 “Because this text is absolutely fundamental to all of Christian theology in general and all Christian thinking about the sexes, there is no more important text to study.” Kevin Giles (2010-06-11). Better Together: Equality in Christ (Kindle Locations 225-226).
 Augustine, On the Trinity. Book 12 7.10 (Source)
 The command to be fruitful was seen by the Jews as a sacred duty, and it is one command that humanity has actually obeyed. Some Jews in Jesus’ time, who are traditionally known as Essenes, were celibate for the sake of the kingdom of God. Interestingly, Jesus and Paul allowed singleness and celibacy for the sake of kingdom ministry. (Martha, Mary and Lazarus may have been celibate, ascetic Jews.)
 David J. Hamilton, “Daughters of Pandora” in Why not Women? Loren Cunningham and David J. Hamilton (Seattle: YWAM Publishing, 2000) 71-83, 80.
 Thomas Aquinas, Summa Theologica First Part, Question 92, Article 1. (Source)
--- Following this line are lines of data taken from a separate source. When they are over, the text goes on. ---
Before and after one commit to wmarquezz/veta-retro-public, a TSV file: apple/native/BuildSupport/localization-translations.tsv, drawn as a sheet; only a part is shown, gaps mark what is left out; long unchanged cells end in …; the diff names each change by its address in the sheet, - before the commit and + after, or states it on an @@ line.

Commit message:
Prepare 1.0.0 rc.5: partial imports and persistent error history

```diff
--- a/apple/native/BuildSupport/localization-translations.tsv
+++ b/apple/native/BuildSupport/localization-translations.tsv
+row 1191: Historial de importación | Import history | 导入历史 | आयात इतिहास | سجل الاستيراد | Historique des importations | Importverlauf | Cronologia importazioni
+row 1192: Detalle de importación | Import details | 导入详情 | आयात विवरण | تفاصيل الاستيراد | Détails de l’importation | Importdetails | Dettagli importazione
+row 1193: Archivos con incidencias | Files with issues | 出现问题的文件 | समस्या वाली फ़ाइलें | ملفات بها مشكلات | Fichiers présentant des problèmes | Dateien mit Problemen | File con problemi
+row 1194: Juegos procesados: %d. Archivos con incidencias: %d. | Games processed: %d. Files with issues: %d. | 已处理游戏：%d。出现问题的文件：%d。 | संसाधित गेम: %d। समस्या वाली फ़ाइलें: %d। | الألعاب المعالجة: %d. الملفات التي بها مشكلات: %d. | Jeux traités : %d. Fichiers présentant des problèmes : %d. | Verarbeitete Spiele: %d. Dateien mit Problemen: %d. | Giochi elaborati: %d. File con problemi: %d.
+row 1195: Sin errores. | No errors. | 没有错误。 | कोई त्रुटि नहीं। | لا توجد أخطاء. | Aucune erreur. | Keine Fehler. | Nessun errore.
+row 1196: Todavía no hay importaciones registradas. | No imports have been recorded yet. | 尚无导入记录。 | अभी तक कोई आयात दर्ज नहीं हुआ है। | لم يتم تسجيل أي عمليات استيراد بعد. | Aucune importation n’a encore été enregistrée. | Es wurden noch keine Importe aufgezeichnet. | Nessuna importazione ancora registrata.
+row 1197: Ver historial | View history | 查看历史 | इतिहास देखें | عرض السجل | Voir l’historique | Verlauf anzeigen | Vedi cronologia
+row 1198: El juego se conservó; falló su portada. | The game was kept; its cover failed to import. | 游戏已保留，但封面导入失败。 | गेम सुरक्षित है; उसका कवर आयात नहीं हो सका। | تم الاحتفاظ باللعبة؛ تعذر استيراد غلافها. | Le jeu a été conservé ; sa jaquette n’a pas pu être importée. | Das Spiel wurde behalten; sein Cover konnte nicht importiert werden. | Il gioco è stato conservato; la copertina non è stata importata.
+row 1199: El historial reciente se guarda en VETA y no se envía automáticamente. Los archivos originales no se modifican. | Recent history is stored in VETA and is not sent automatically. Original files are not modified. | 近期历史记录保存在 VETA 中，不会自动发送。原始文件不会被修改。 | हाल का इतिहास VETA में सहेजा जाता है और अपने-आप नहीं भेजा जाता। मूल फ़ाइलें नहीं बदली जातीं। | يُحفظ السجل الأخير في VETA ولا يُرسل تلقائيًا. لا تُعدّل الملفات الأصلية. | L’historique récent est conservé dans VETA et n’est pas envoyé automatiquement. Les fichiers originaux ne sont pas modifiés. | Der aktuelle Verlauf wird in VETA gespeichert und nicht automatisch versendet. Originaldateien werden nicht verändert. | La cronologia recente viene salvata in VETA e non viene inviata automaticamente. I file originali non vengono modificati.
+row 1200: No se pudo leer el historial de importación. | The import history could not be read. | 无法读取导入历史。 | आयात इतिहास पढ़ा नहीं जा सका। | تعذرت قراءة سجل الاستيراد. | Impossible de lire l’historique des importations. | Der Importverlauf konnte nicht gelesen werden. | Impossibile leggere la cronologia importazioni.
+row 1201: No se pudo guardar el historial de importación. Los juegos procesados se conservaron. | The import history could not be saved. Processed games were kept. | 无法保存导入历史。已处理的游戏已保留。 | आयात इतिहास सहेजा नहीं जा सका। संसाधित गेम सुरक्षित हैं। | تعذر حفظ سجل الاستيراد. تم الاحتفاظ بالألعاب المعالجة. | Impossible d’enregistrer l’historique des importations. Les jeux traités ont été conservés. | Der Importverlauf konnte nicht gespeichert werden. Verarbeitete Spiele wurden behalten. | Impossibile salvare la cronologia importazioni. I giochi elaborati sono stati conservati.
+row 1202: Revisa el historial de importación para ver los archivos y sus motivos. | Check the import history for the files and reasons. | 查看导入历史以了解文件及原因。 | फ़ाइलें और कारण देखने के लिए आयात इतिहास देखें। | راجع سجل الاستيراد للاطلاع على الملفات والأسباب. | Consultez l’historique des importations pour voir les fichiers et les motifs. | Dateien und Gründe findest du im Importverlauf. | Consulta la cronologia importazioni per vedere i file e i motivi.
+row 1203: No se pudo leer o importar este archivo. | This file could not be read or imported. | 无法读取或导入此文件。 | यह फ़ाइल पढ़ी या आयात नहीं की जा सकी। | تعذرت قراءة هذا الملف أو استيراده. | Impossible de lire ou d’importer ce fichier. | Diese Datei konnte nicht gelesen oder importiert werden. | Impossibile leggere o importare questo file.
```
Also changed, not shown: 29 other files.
 Aquinas believed that the only help woman provides for man is her supposedly passive role in reproduction. Aquinas was echoing the sentiments of Augustine in this statement:
“I don’t see what sort of help woman was created to provide man with, if one excludes procreation. If woman is not given to man for help in bearing children, for what help could she be? To till the earth together? If help were needed for that, man would have been a better help for man. The same goes for comfort in solitude. How much more pleasure is it for life and conversation when two friends live together than when a man and a woman cohabitate?”
Aquinas, De genesi ad literatum 9. 5-9
 In past times, women were unjustly blamed if children were not produced, or if only female children were produced. In some cultures “barren” women, or women who failed to provide a male heir, could be divorced – an unfair and cruel penalty. However, modern science shows that it is the father’s sperm which determines the sex of the child.
 Compare Jim Hamilton’s views with this faulty statement by Chrysostom, “The whole (female) sex is weak and fickle. . . Shall not women then be saved? Yes, by means of children. . . . Eve transgressed, but the whole sex shall be saved, notwithstanding, by childbearing.” Homily 9 on 1 Timothy 2:15.
 Richard Hess, “Equality With and Without Innocence” in Discovering Biblical Equality: Complementarity without Hierarchy, Ronald W. Pierce and Rebecca Merrill Groothuis (eds) (Leicester: InterVarsity Press, 2004) 79-95, 81.
 Hess, “Equality”, 81.
 This command, to both men and women, to rule the animals is important to keep in mind in chapter two (Gen. 2:19-20). It was not just the first human being who had dominion of the animals but all subsequent humans, women as well as men.
 Hamilton, “Daughters of Pandora”, 76.
 There is also no hint of a gender hierarchy or gender roles in Genesis 2. [Articles on Genesis 2 here.]
The Complementarian Concept of “The Created Order”
Human (Ha’adam), Man (Ish), and Woman (Ishshah) in Genesis 2
A Suitable Helper (in the Hebrew)
A Suitable Helper (in the Septuagint)
Kenegdo: Is the woman subordinate, suitable or similar to the man?
Is motherhood the highest calling for women?
Beauty, Marriage, Motherhood and Ministry
The Chiasm in 1 Corinthians 11:2-16
Leading Together in the Home